The city of Haiphong has three new national treasures: Dong Son bronze vases, around the 2nd and 1st centuries BC; brown flower ceramic vases of the 11th and 12th centuries; blue-grey ceramic incense burners under the reign of King Mac Mau Hop, 16th century.

The Tran Dynasty sword (14th century) is currently preserved in the Thang Long Imperial Citadel. 

The northern province of Hai Duong has a treasure set of Three Jewels Buddha statues at Con Son Pagoda, dating back to the reign of the Restored Le Dynasty; woodblocks from Tram Gian Pagoda, 17th-20th centuries; Hiep An brown flower pottery, Tran Dynasty, 13th-14th centuries.

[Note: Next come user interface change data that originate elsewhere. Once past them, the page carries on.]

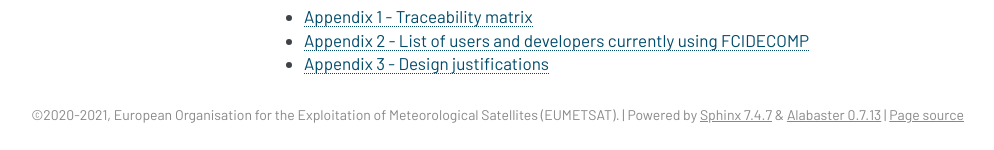
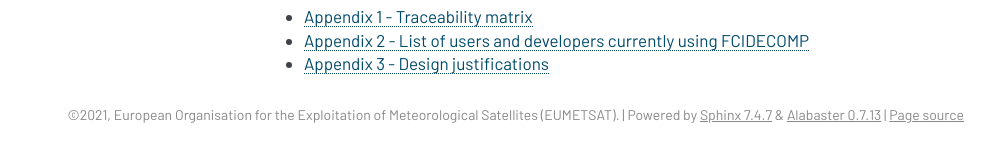
Before and after one commit to gaubert/fcidecomp-open-repo, a Sphinx documentation site: the page built from documentation/solution-design/source/index.rst, in a window 1280 px wide. Shown: the part 763-913 px from the top of the page, without its empty margins (146-1140 px from the left). Built offline with Sphinx 7.4.7, drawn with Linux system fonts in a browser that asks for light colours.

Commit message:
change copyright and title (#3)

```diff
--- a/documentation/solution-design/source/conf.py
+++ b/documentation/solution-design/source/conf.py
@@ -1,4 +1,4 @@
-# Copyright 2017-2019, European Organisation for the Exploitation of Meteorological Satellites (EUMETSAT)
+# Copyright 2021, European Organisation for the Exploitation of Meteorological Satellites (EUMETSAT)
 #
 # Licensed under the Apache License, Version 2.0 (the "License");
 # you may not use this file except in compliance with the License.
@@ -36,9 +36,9 @@
 
 import re
 
-project = "EUMETSAT WP FCIDECOMP - Solution design"
+project = "EUMETSAT FCIDECOMP - Solution design"
 copyright = (
-    "2020-2021, European Organisation for the Exploitation of Meteorological Satellites (EUMETSAT)"
+    "2021, European Organisation for the Exploitation of Meteorological Satellites (EUMETSAT)"
 )
 author = "B-Open Solutions srl"
 
```
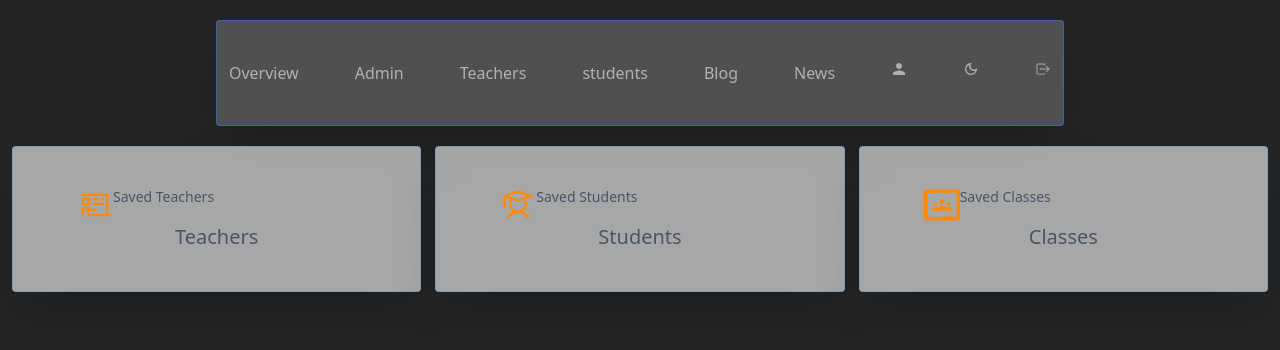
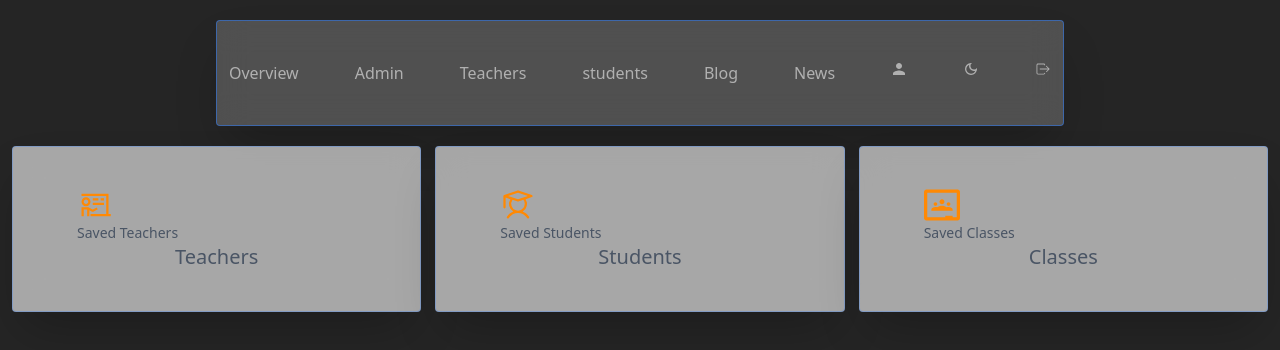
Before and after one commit to tobias-omondi/schoolapplication, a React (Vite) app in the folder school-dashboard/: page / in a window 1280 px wide. Shown: the top 350 px of the page. Built offline with nearby package versions, Linux system fonts and the light colour scheme.

Commit message:
topdata live

```diff
--- a/school-dashboard/src/components/OverviewComponents/Overview.jsx
+++ b/school-dashboard/src/components/OverviewComponents/Overview.jsx
@@ -17,7 +17,7 @@ const Overview = () => {
         {topData.map ((nav) =>
         <motion.div key={nav.id} className='bg-white/60 border border-blue-500/30 backdrop-blur-lg py-10 px-16 rounded shadow-2xl'>
           <motion.div>
-          <h1 className='text-orange-400 text-2xl md:text-4xl text-start flex '>{nav.icon} <span className='text-sm text-gray-600 font-light pr-5'> {nav.pargh}</span></h1>
+          <h1 className='text-orange-400 text-2xl md:text-4xl text-start flex flex-col '>{nav.icon} <span className='text-sm text-gray-600 font-light pr-5'> {nav.pargh}</span></h1>
           </motion.div>
           <h6 className='text-center md:text-xl font-medium text-gray-600'>{nav.name}</h6>
         </motion.div>)}
```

The central province of Ninh Thuan has two treasures: the Phuoc Thien stele from the late 8th-early 9th century and the statue of King Po Klong Garai, the 16th-17th centuries.

Also listed are the Brahma My Son E1 relief sculpture, Shiva My Son statue, and Tra Kieu Apsara relief sculpture in Danang city.

Terracotta roof tile preserved in the Thang Long Imperial Citadel, depicting the symbol of the dragon decorated by the bodhi leaf. 

The title of national treasure has also been awarded to sets of ancient Khanh Son lithophones in Khanh Hoa Province, a collection of golden artifacts from the Oc Eo culture in Tra Vinh Province, a 9th-10th century bas-relief of the goddess Uma in Bac Lieu Province, and others.

Since 2012, a total of 294 objects and groups of artifacts have been declared national treasures.

According to the Law on Cultural Heritage, national treasures are inherited objects with extremely precious, rare, and typical values in terms of history, culture, and/or science. They must be original and unique in appearance, with special value related to a significant event in the country's history or the career of a national hero or outstanding person.

They also include works of art famous for their ideological, humane, or aesthetic values typical of a trend, style, or era. An outstanding invention of high practical value that promotes social development in a particular historical period may be included in the list, as may natural objects that illustrate the formation and development of the earth or nature.